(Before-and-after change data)
┄┄┄┄┄┄
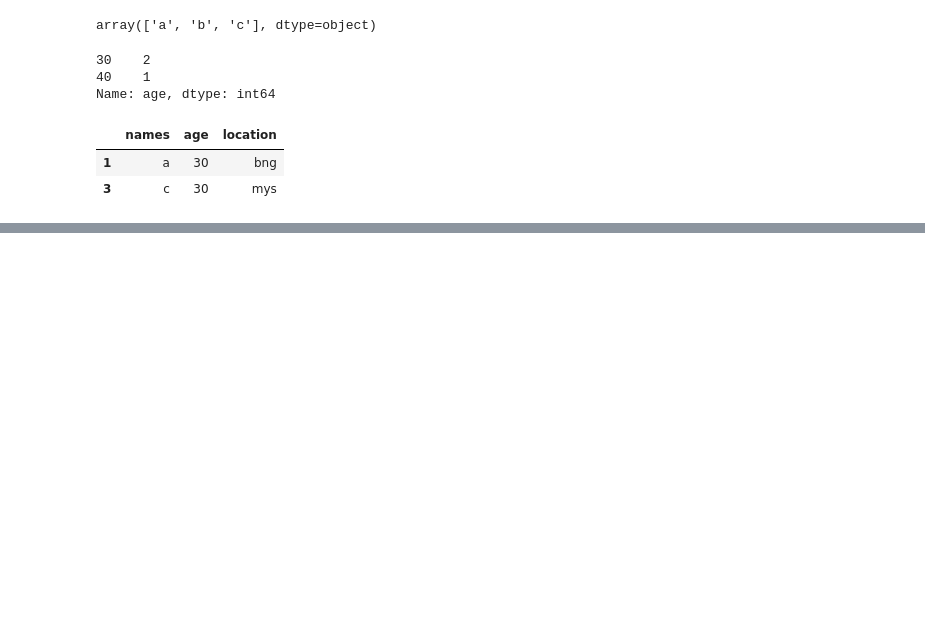
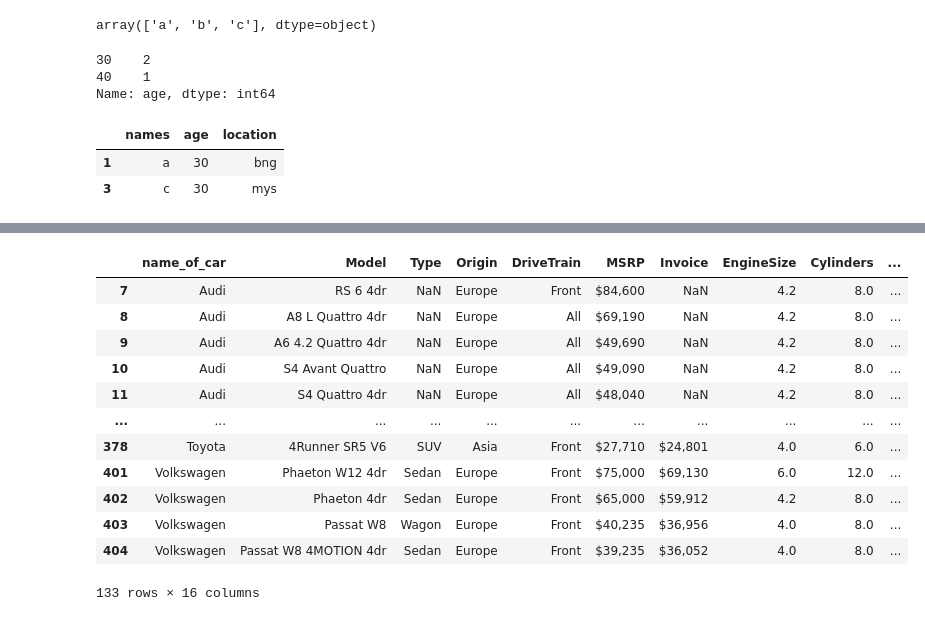
Before and after one commit to Abhilashg11/Data_science, a Jupyter notebook: Pandas1/pandas.ipynb, the cells around one changed output, grey strips where cells are left out. Drawn from its saved outputs; the diff is of its cells as text; code cells hidden in the pictures; blank space fills up the shorter version.

```diff
--- a/Pandas1/pandas.ipynb
+++ b/Pandas1/pandas.ipynb
@@ -116,0 +290,16 @@ df[df['age'].values==30]
+# %%
+cars[cars['EngineSize']>3.5]
+# %% [output]
+|  | name_of_car | Model | Type | Origin | DriveTrain | MSRP | Invoice | EngineSize | Cylinders | ... |
+| 7 | Audi | RS 6 4dr | NaN | Europe | Front | $84,600 | NaN | 4.2 | 8.0 | ... |
+| 8 | Audi | A8 L Quattro 4dr | NaN | Europe | All | $69,190 | NaN | 4.2 | 8.0 | ... |
+| 9 | Audi | A6 4.2 Quattro 4dr | NaN | Europe | All | $49,690 | NaN | 4.2 | 8.0 | ... |
+| 10 | Audi | S4 Avant Quattro | NaN | Europe | All | $49,090 | NaN | 4.2 | 8.0 | ... |
+| 11 | Audi | S4 Quattro 4dr | NaN | Europe | All | $48,040 | NaN | 4.2 | 8.0 | ... |
+| ... | ... | ... | ... | ... | ... | ... | ... | ... | ... | ... |
+| 378 | Toyota | 4Runner SR5 V6 | SUV | Asia | Front | $27,710 | $24,801 | 4.0 | 6.0 | ... |
+| 401 | Volkswagen | Phaeton W12 4dr | Sedan | Europe | Front | $75,000 | $69,130 | 6.0 | 12.0 | ... |
+| 402 | Volkswagen | Phaeton 4dr | Sedan | Europe | Front | $65,000 | $59,912 | 4.2 | 8.0 | ... |
+| 403 | Volkswagen | Passat W8 | Wagon | Europe | Front | $40,235 | $36,956 | 4.0 | 8.0 | ... |
+| 404 | Volkswagen | Passat W8 4MOTION 4dr | Sedan | Europe | Front | $39,235 | $36,052 | 4.0 | 8.0 | ... |
+133 rows × 16 columns
```
Also changed, not shown: parts of 18 cells of this notebook.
┄┄┄┄┄┄
▶ **Directions for this task**: Lines that contain "Front" should be pulled from the entries above and reported.

▶ **Solution**:
+| 7 | Audi | RS 6 4dr | NaN | Europe | Front | $84,600 | NaN | 4.2 | 8.0 | ... |
+| 378 | Toyota | 4Runner SR5 V6 | SUV | Asia | Front | $27,710 | $24,801 | 4.0 | 6.0 | ... |
+| 401 | Volkswagen | Phaeton W12 4dr | Sedan | Europe | Front | $75,000 | $69,130 | 6.0 | 12.0 | ... |
+| 402 | Volkswagen | Phaeton 4dr | Sedan | Europe | Front | $65,000 | $59,912 | 4.2 | 8.0 | ... |
+| 403 | Volkswagen | Passat W8 | Wagon | Europe | Front | $40,235 | $36,956 | 4.0 | 8.0 | ... |
+| 404 | Volkswagen | Passat W8 4MOTION 4dr | Sedan | Europe | Front | $39,235 | $36,052 | 4.0 | 8.0 | ... |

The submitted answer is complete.